For example, you must evade a human who is pursuing the mop bucket that the fish has stolen. Despite the fact that this may be a lot of fun and a decent challenge at times, the expected and purposely unpleasant controls can often bring the game to a halt. Particularly, one passage does not feel purposely tough, but rather poorly executed. The jar that the player must roll about in after seizing it from a park, which takes the fish to a construction site where chaos ensues, is nearly hard to control during the adventure.
Games like I Am Fish and Surgeon Simulator 2 become irritating due to their lack of unified controls at a certain point. Due to the inconsistency of the game’s checkpoint system, even the smallest mistake can reset a substantial amount of progress. There are levels in I Am Fish that are genuinely amusing and will make players smile, but there’s also a good chance that some of them will leave players with their heads in their hands as they attempt to move a fish from point A to point B over a dozen tries that are thwarted by unresponsive controls rather than a lack of motivation or creativity in planning.
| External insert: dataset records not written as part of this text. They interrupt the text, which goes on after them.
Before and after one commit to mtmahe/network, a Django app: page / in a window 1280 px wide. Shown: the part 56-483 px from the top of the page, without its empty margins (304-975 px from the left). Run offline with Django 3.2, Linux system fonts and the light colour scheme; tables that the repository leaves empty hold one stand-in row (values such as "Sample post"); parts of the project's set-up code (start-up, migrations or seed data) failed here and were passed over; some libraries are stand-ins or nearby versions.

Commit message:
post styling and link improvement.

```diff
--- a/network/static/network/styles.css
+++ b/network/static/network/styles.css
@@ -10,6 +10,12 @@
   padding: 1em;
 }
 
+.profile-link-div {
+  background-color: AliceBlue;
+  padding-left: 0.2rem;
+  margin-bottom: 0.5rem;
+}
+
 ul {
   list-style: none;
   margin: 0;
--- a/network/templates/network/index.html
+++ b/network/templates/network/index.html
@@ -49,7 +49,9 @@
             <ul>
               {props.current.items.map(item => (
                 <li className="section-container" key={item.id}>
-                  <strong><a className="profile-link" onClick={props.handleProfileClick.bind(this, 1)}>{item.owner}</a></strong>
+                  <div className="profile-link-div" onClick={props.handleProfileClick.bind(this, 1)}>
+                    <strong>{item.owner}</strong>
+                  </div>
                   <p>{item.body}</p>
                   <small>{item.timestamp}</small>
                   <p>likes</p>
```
A fish’s clumsy trek around the city may become monotonous after a while, but I Am Fish contains a great deal of variety to keep things interesting. It is perplexing that one of the playable fish has the capacity to fly. Those who appreciate challenging games like Surgeon Simulator 2 or have a great deal of patience may enjoy this. It is ten to fifteen hours lengthy and does an excellent job of pacing itself, but it will make some viewers want to scream at the television.
The game’s appeal prevents it from becoming an absolute horror. It is humorous and endearing, in contrast to the potentially nasty character of the game. The essential premise of Finding Nemo is present, but Pixar’s emotional touch is gone. I Am Fish is a tiring experience due to its purposely challenging controls. This is feasible, but it does not always work, leaving the player with a terrible experience and no reward when they succeed. I Am Fish may have sunk without its various levels and humorous circumstances, but the game’s immense appeal prevents it from doing so, and anybody with the patience to appreciate it should give it a go.